- Campaigns (such as Women In Red),
- and ways of promoting/supporting their collections.
- for criticism, and we heard:
- There wasn’t enough time to intake all the information.
- The day was too long to stay focused!
- The small discussions weren’t long enough.
- Some asked for a beginner-friendly introduction to Wikipedia editing.
- Live demonstrations of the editing or uploading process would be nice in the future, or some step-by-step tutorial materials.
- Some expert guidance on legal issues like copyright would be helpful.
We’d love to hear from you, too, about what you’d like to attend in the future. Please get in touch!
If you are located in the greater Toronto area, please consider joining the Toronto WikiClub. This group meets monthly and we are in the early stages of determining how we can collaborate on our work. For example, are there ways to increase the impact of events like “Doors open” or other civic events through Wikimedia projects. You are most welcome to post upcoming events. If you have any challenges with joining the group or any questions please send Stacy (Wiki username: Smallison) a message. And again, join the mailing list: https://ca.wikimedia.org/wiki/Toronto_WikiClub
If you are interested in setting up a GLAM Wiki page for your organization please contact Benoit Rochon at firstname.lastname@example.org.
We were happy to have such an engaged and enthusiastic group. Hopefully the meeting has inspired you to see opportunities within the Wikimedia projects for you and your organization. We would also like to extend a sincere thank you to the Wikimedia Foundation, Ryerson University, York University, and all our wonderful speakers and event helpers.

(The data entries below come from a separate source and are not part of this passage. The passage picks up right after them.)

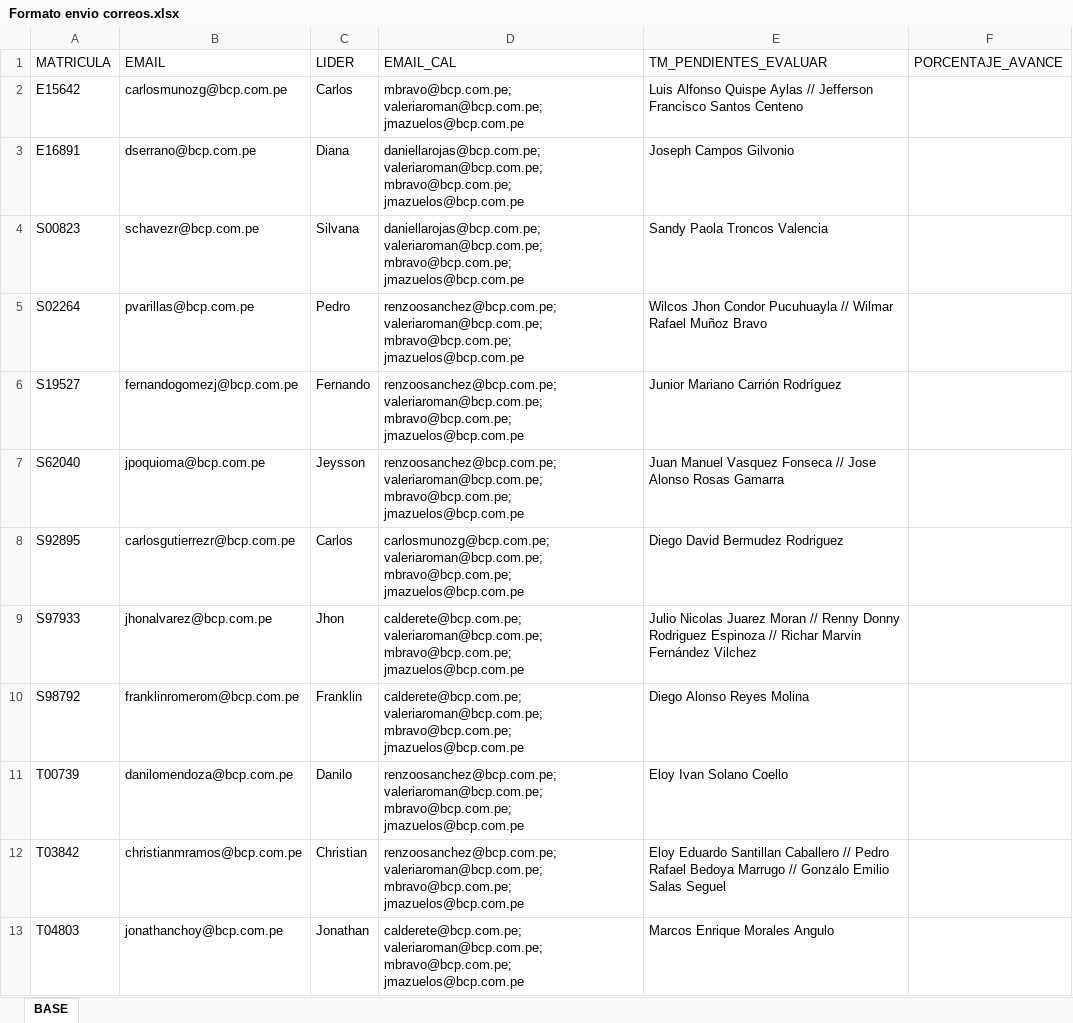
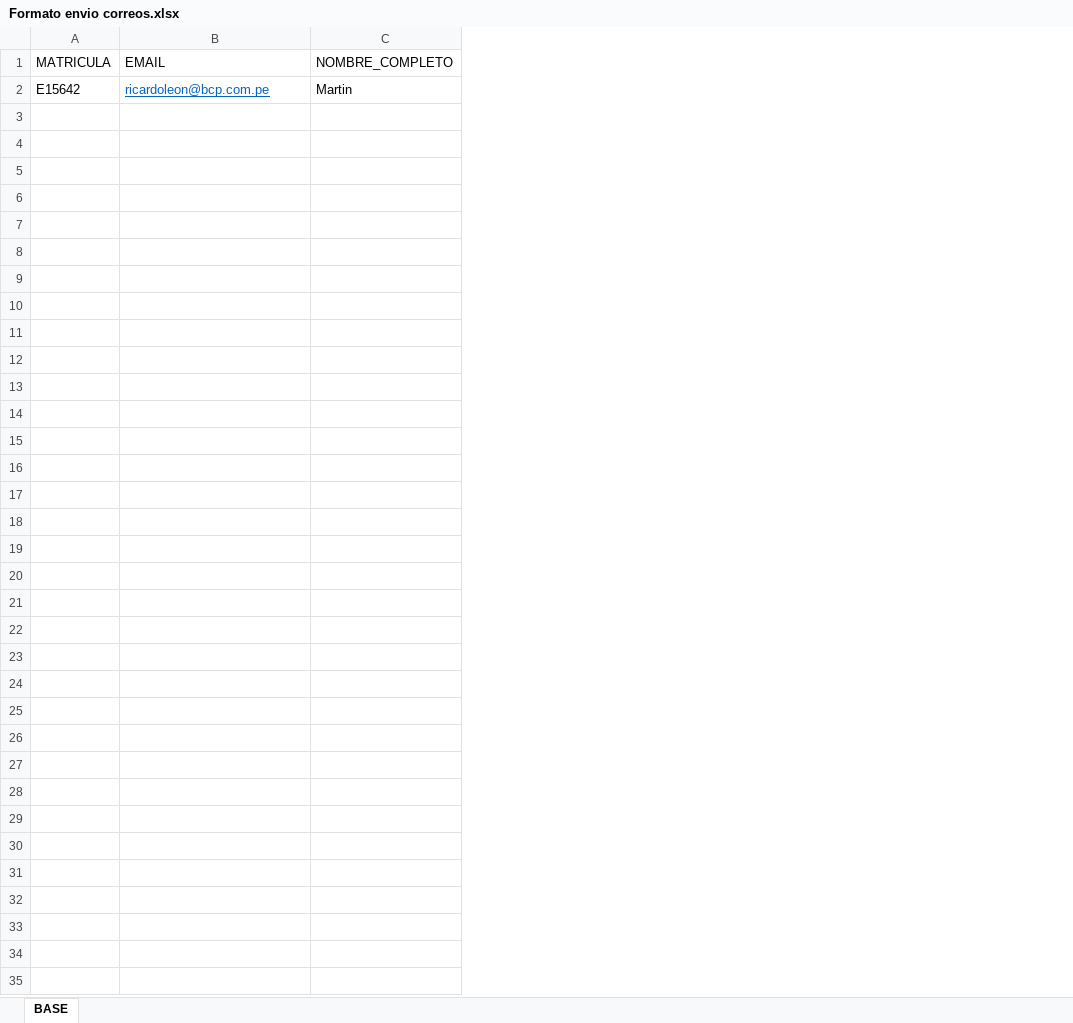
Before and after one commit to richard-usmp/Envio-auto-de-correos-outlook, an Excel workbook: excel_input_datos_formato/Formato envio correos.xlsx, sheet BASE, drawn as a sheet; only a part is shown; values as stored, in another font and other column widths than the file's, no borders; removed rows and columns are numbered as before the commit, all else as after; the diff covers the shown part only; the diff names each change by its address in the sheet, - before the commit and + after, or states it on an @@ line.

```diff
--- a/excel_input_datos_formato/Formato envio correos.xlsx (sheet BASE)
+++ b/excel_input_datos_formato/Formato envio correos.xlsx (sheet BASE)
-column C (LIDER), row 2: Carlos
-column D (EMAIL_CAL), row 2: mbravo@bcp.com.pe; valeriaroman@bcp.com.pe; jmazuelos@bcp.com.pe
-column E (TM_PENDIENTES_EVALUAR), row 2: Luis Alfonso Quispe Aylas // Jefferson Francisco Santos Centeno
-column F (PORCENTAJE_AVANCE), empty
+column C (NOMBRE_COMPLETO), row 2: Martin
-B2 (EMAIL): carlosmunozg@bcp.com.pe
+B2 (EMAIL): ricardoleon@bcp.com.pe
@@ B2 underline: off → on, text colour: black → #0563C1 @@
-row 3: E16891 | dserrano@bcp.com.pe | Diana | daniellarojas@bcp.com.pe; valeriaroman@bcp.com.pe; mbravo@bcp.com.pe; jmazuelos@bcp.com.pe | Joseph Campos Gilvonio
-row 4: S00823 | schavezr@bcp.com.pe | Silvana | daniellarojas@bcp.com.pe; valeriaroman@bcp.com.pe; mbravo@bcp.com.pe; jmazuelos@bcp.com.pe | Sandy Paola Troncos Valencia
-row 5: S02264 | pvarillas@bcp.com.pe | Pedro | renzoosanchez@bcp.com.pe; valeriaroman@bcp.com.pe; mbravo@bcp.com.pe; jmazuelos@bcp.com.pe | Wilcos Jhon Condor Pucuhuayla // Wilmar Rafael Muñoz Bravo
-row 6: S19527 | fernandogomezj@bcp.com.pe | Fernando | renzoosanchez@bcp.com.pe; valeriaroman@bcp.com.pe; mbravo@bcp.com.pe; jmazuelos@bcp.com.pe | Junior Mariano Carrión Rodríguez
-row 7: S62040 | jpoquioma@bcp.com.pe | Jeysson | renzoosanchez@bcp.com.pe; valeriaroman@bcp.com.pe; mbravo@bcp.com.pe; jmazuelos@bcp.com.pe | Juan Manuel Vasquez Fonseca // Jose Alonso Rosas Gamarra
-row 8: S92895 | carlosgutierrezr@bcp.com.pe | Carlos | carlosmunozg@bcp.com.pe; valeriaroman@bcp.com.pe; mbravo@bcp.com.pe; jmazuelos@bcp.com.pe | Diego David Bermudez Rodriguez
-row 9: S97933 | jhonalvarez@bcp.com.pe | Jhon | calderete@bcp.com.pe; valeriaroman@bcp.com.pe; mbravo@bcp.com.pe; jmazuelos@bcp.com.pe | Julio Nicolas Juarez Moran // Renny Donny Rodriguez Espinoza // Richar Marvin Fernández Vilchez
-row 10: S98792 | franklinromerom@bcp.com.pe | Franklin | calderete@bcp.com.pe; valeriaroman@bcp.com.pe; mbravo@bcp.com.pe; jmazuelos@bcp.com.pe | Diego Alonso Reyes Molina
-row 11: T00739 | danilomendoza@bcp.com.pe | Danilo | renzoosanchez@bcp.com.pe; valeriaroman@bcp.com.pe; mbravo@bcp.com.pe; jmazuelos@bcp.com.pe | Eloy Ivan Solano Coello
-row 12: T03842 | christianmramos@bcp.com.pe | Christian | renzoosanchez@bcp.com.pe; valeriaroman@bcp.com.pe; mbravo@bcp.com.pe; jmazuelos@bcp.com.pe | Eloy Eduardo Santillan Caballero // Pedro Rafael Bedoya Marrugo // Gonzalo Emilio Salas Seguel
-row 13: T04803 | jonathanchoy@bcp.com.pe | Jonathan | calderete@bcp.com.pe; valeriaroman@bcp.com.pe; mbravo@bcp.com.pe; jmazuelos@bcp.com.pe | Marcos Enrique Morales Angulo
```
Also changed, not shown: 12 removed rows elsewhere in this sheet, 18 other files.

Do not hesitate to contact any of the organizers with questions, comments, or concerns!